Paul TaylorContributing editor at POLITICO

Of course a Brexit deal is still possible because it is overwhelmingly in the interest both of the UK and of the EU to have an orderly separation and avoid the chaos and recrimination of a no-deal crash out. The dramatization of recent days may have been necessary to enable Theresa May to survive the Conservative Party Conference, defiantly wrapped in the Union Jack.

The real concessions in any negotiation are made only in the final phase, and we’re not quite there yet. Britain’s attempt to go behind the back of Michel Barnier and appeal to EU leaders for a special trade deal was always a nonstarter. Barnier is their agent, not some hardline French villain on steroids.

How to square the circle on the Irish border question remains a riddle, but ultimately the UK is likely to have to accept remaining in a Customs Union with the EU in all but name, perhaps with a review clause that allows magic technology to take over if and when it comes online.

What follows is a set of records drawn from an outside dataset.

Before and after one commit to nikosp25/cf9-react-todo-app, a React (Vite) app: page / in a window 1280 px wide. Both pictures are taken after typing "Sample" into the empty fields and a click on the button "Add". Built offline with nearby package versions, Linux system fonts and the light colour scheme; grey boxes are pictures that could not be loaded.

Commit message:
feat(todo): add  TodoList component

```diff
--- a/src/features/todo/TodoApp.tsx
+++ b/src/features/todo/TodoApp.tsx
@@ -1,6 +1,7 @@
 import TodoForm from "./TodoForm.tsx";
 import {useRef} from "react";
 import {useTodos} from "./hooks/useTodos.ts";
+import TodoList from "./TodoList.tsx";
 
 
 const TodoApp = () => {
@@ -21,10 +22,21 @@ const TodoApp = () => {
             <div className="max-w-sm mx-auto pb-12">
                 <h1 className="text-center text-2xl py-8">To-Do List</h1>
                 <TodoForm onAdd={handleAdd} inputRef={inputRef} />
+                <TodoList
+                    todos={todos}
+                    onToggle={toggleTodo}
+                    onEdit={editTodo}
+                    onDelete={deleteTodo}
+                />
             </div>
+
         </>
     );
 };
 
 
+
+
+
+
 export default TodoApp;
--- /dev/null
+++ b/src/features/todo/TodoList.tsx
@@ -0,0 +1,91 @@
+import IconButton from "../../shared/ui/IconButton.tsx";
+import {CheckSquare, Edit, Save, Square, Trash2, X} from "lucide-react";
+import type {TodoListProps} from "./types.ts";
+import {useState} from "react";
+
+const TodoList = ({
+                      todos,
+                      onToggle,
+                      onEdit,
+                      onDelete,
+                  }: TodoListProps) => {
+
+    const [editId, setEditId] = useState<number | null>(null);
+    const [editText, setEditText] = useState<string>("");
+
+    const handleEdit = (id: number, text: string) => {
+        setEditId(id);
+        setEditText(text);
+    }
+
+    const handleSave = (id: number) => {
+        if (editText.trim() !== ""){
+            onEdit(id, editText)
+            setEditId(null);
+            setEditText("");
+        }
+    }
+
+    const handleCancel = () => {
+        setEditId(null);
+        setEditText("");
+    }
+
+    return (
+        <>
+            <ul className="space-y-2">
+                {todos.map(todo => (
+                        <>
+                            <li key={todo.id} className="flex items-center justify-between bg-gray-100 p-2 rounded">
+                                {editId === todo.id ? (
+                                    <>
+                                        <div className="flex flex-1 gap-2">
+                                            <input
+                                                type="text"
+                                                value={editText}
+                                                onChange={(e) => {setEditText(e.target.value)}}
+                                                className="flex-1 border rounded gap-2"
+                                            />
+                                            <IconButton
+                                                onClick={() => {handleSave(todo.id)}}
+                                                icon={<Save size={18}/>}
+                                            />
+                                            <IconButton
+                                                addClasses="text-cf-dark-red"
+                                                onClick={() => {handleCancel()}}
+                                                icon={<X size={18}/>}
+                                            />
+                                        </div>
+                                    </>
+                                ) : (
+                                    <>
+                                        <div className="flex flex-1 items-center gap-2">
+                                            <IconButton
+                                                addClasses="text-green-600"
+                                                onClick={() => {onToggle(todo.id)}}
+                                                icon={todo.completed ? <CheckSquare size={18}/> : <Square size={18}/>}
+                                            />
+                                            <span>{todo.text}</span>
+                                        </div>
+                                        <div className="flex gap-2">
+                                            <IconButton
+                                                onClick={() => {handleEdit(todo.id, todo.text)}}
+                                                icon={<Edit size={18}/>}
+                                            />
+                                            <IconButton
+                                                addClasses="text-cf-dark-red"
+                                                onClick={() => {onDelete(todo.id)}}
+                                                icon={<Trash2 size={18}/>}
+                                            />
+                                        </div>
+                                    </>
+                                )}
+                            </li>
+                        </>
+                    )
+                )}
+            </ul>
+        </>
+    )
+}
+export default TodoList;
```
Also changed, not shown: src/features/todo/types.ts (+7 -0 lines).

London has already signaled it may accept the jurisprudence of the European Court of Justice, at least indirectly via an arbitration panel, to supervise the withdrawal treaty.

A political declaration on close future economic, political, and security relations can be drafted without locking in either the Norway or Canada models for trade ties. That will be the object of years of future negotiation in what is likely to be a much-extended transition period beyond the end of 2020.  

Pierre VimontSenior fellow at Carnegie Europe

The Salzburg meeting definitely revealed a profound misunderstanding both from Britain, which still struggles to comprehend what the single market concept is about, and from the rest of the EU members, who remain convinced they can call Theresa May’s bluff. In Salzburg both sides thrived on intransigence for domestic political purposes. The meeting did not bring any deal closer, but it was not intended to—even if the British prime minister may have been under the false illusion that her Chequers plan would win the day.

Yet to broker a compromise at this stage of the negotiations does not require much of an effort from either side, and they both know it. The only remaining hurdle for settling the withdrawal agreement and allowing for a smooth Brexit rests with fixing the backstop solution that would eventually apply to the Northern Ireland border—if no other solution is found before the transition period ends in December 2020. To fall over the cliff edge for not delivering on a problem that only comes to fruition in two years’ time sounds like an insult to EU negotiators, who have in the past found all sorts of ways to fudge much more complex issues. In fact, a deal is there for all to see with a little political will.

Both sides know that the real difficulties lie ahead with the discussions on the future trade relations between post-EU Britain and its 27 former partners, especially with the EU’s political situation set to look more confused and unsettled after next year’s European Parliament elections. With hindsight, the Salzburg showdown may well pale in comparison to the looming post-Brexit confrontation.